As you read this my soul is being stirred.

 Chances are at least. See, I'm off to see Les Misérables on stage for the first time in aeons. As a teenager I wore out my tape of the soundtrack and when I found out it was playing at Cedar City's annual widely acclaimed Shakespeare Festival (they've even won a regional Tony Award) I jumped at the chance to take my mom because a) she doesn't get out much and b) she's never seen it on stage but loves musicals and started me early on them for which I can only give her millions of hugs. It's a perfect opportunity to see the show before the movie hits and becomes the possibility definitive version for millions upon millions of people who don't get to stage shows often or ever. Which is unfortunately a lot of people -- even for shows as successful as Les Miz which has earned over $2 billion globally in its 27 year life.

I have no jitters about seeing the show on stage again because it's a magnificent epic in its original medium. But will it work on the movie screen? Bring it home, Tom Hooper!
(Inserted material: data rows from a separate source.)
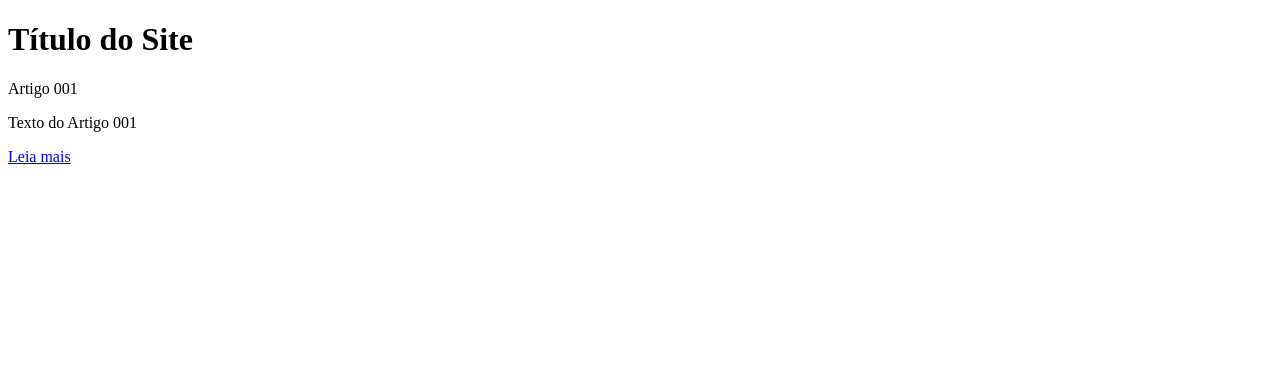
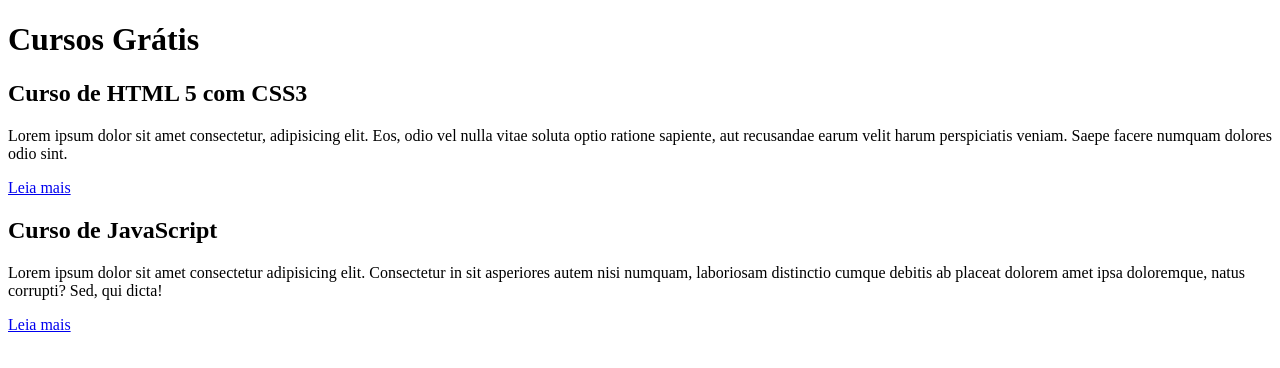
Before and after one commit to Jimtorelli/Projeto-site, a plain HTML site: page index.html in a window 1280 px wide. Drawn offline with Linux system fonts and the light colour scheme.

Commit message:
Comecei o conteúdo

```diff
--- a/index.html
+++ b/index.html
@@ -8,13 +8,18 @@
 <body>
     <main>
         <header>
-            <h1>Título do Site</h1>
+            <h1>Cursos Grátis</h1>
         </header>
-        <article>Artigo 001</article>
-        <p>Texto do Artigo 001</p>
-        <p><a href="#">Leia mais</a></p>
-
-        </p>
+        <article>
+            <h2>Curso de HTML 5 com CSS3</h2>
+            <p>Lorem ipsum dolor sit amet consectetur, adipisicing elit. Eos, odio vel nulla vitae soluta optio ratione sapiente, aut recusandae earum velit harum perspiciatis veniam. Saepe facere numquam dolores odio sint.</p>
+            <p><a href="#">Leia mais</a></p>
+        </article>
+        <article>
+            <h2>Curso de JavaScript</h2>
+            <p>Lorem ipsum dolor sit amet consectetur adipisicing elit. Consectetur in sit asperiores autem nisi numquam, laboriosam distinctio cumque debitis ab placeat dolorem amet ipsa doloremque, natus corrupti? Sed, qui dicta!</p>
+            <p><a href="#">Leia mais</a></p>
+        </article>
     </main>
 </body>
 </html>
```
Bring it home.

Which brings me to my exit questions:

  • Have you ever seen Les Miz on stage?
  • Which is your favorite song? (If you must know mine is "Empty Chairs at Empty Tables")